##### Records to use #####

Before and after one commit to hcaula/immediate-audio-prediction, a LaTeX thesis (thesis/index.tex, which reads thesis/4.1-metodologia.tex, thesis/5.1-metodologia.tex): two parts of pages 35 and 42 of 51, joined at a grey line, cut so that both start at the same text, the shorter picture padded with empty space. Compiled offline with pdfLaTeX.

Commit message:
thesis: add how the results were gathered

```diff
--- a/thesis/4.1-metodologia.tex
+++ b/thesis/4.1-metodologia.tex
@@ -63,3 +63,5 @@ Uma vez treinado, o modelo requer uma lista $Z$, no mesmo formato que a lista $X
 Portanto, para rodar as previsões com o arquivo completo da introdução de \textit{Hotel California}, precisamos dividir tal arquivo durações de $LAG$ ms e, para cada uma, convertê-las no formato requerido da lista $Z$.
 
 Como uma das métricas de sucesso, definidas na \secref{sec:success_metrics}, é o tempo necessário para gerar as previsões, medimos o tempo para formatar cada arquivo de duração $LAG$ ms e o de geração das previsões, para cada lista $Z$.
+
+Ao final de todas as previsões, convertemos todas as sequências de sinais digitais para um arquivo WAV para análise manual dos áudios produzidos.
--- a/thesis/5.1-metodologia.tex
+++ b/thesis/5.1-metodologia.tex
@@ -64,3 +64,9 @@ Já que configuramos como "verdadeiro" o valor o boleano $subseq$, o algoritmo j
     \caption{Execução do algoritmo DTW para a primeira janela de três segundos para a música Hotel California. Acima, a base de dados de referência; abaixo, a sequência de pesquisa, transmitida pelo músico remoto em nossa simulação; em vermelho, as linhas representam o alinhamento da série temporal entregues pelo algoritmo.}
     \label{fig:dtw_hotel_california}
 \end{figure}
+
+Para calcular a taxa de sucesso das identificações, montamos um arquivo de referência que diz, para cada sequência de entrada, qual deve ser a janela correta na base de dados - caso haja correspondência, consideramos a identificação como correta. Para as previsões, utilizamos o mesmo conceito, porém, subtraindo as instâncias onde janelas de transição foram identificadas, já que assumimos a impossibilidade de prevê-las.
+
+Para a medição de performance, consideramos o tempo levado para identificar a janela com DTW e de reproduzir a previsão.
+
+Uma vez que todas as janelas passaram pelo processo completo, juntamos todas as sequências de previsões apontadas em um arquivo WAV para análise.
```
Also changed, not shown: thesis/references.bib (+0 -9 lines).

#####

Exercise brief -
Look through the preceding entries for the word "completo". Report how many lines hold it, and only that number.

Task answer -
2